WHAT TO PRODUCE: While copying the entries exactly, leave out each picture they contain.

EXERCISE DATA:
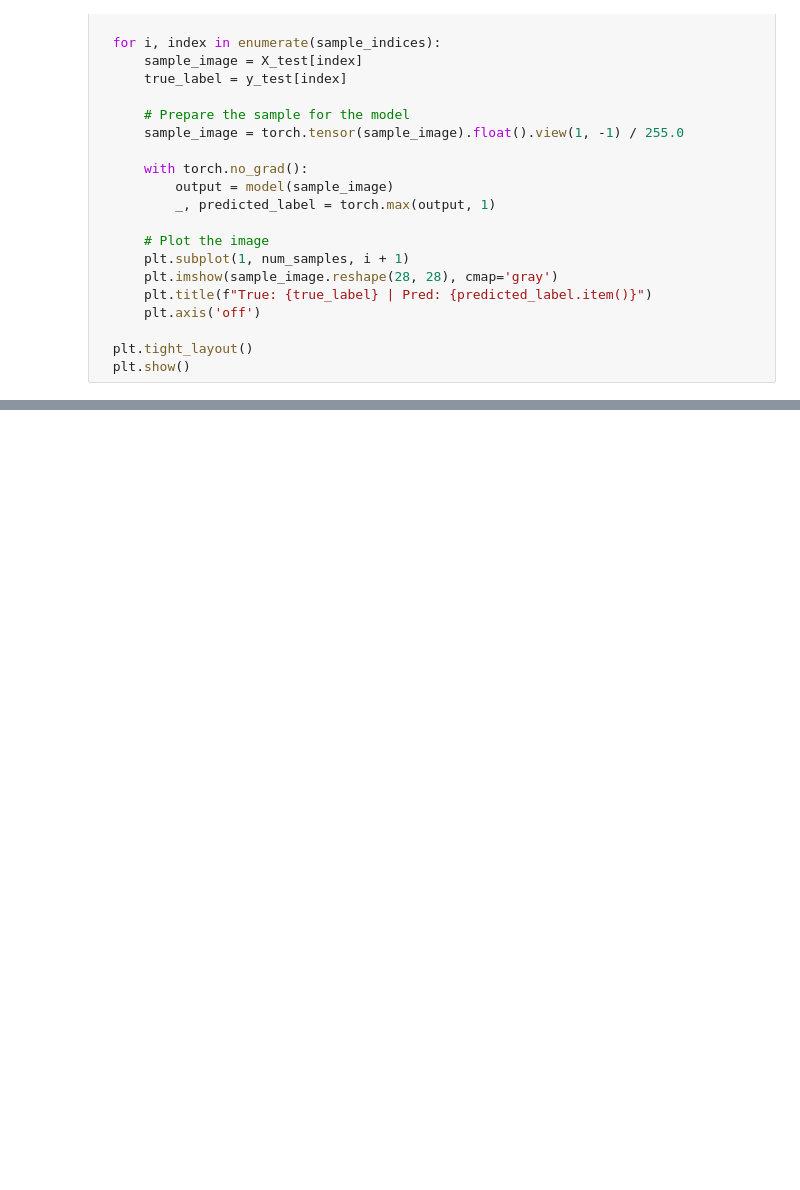
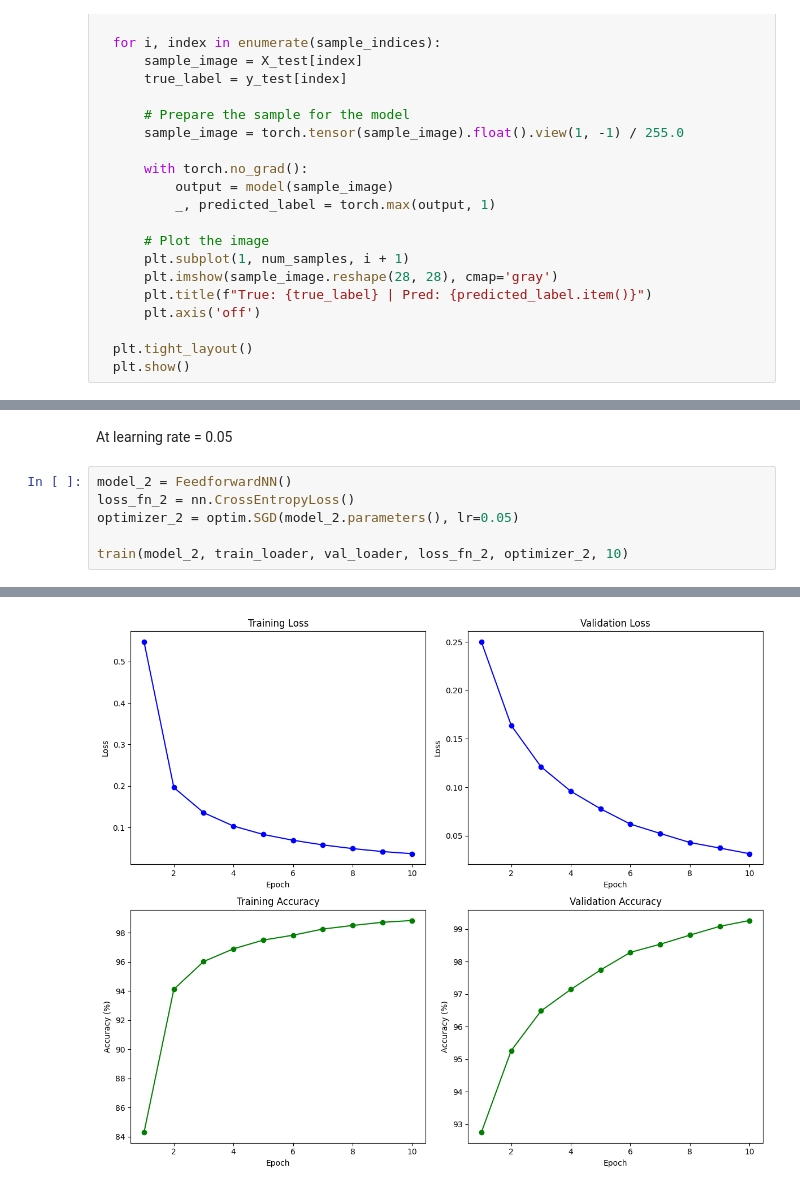
Before and after one commit to MennaMagdie/Machine-Learning-Labs, a Jupyter notebook: digit-recognition-system/neural_networks.ipynb, the cells around one changed output, grey strips where cells are left out. Saved outputs shown, nothing was run; the diff lists cells and outputs as text; blank space fills up the shorter version.

```diff
--- a/digit-recognition-system/neural_networks.ipynb
+++ b/digit-recognition-system/neural_networks.ipynb
@@ -319,0 +359,9 @@ Test Accuracy: 95.42%
+# %% [markdown]
+At learning rate = 0.05
+# %%
+model_2 = FeedforwardNN()
+loss_fn_2 = nn.CrossEntropyLoss()
+optimizer_2 = optim.SGD(model_2.parameters(), lr=0.05)
+
+train(model_2, train_loader, val_loader, loss_fn_2, optimizer_2, 10)
+# %% [output]
@@ -319,0 +385 @@ Test Accuracy: 95.42%
+[figure, added]
```
Also changed, not shown: parts of 56 cells of this notebook.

EXERCISE OUTPUT:
Before and after one commit to MennaMagdie/Machine-Learning-Labs, a Jupyter notebook: digit-recognition-system/neural_networks.ipynb, the cells around one changed output, grey strips where cells are left out. Saved outputs shown, nothing was run; the diff lists cells and outputs as text; blank space fills up the shorter version.

```diff
--- a/digit-recognition-system/neural_networks.ipynb
+++ b/digit-recognition-system/neural_networks.ipynb
@@ -319,0 +359,9 @@ Test Accuracy: 95.42%
+# %% [markdown]
+At learning rate = 0.05
+# %%
+model_2 = FeedforwardNN()
+loss_fn_2 = nn.CrossEntropyLoss()
+optimizer_2 = optim.SGD(model_2.parameters(), lr=0.05)
+
+train(model_2, train_loader, val_loader, loss_fn_2, optimizer_2, 10)
+# %% [output]
@@ -319,0 +385 @@ Test Accuracy: 95.42%
+[figure, added]
```
Also changed, not shown: parts of 56 cells of this notebook.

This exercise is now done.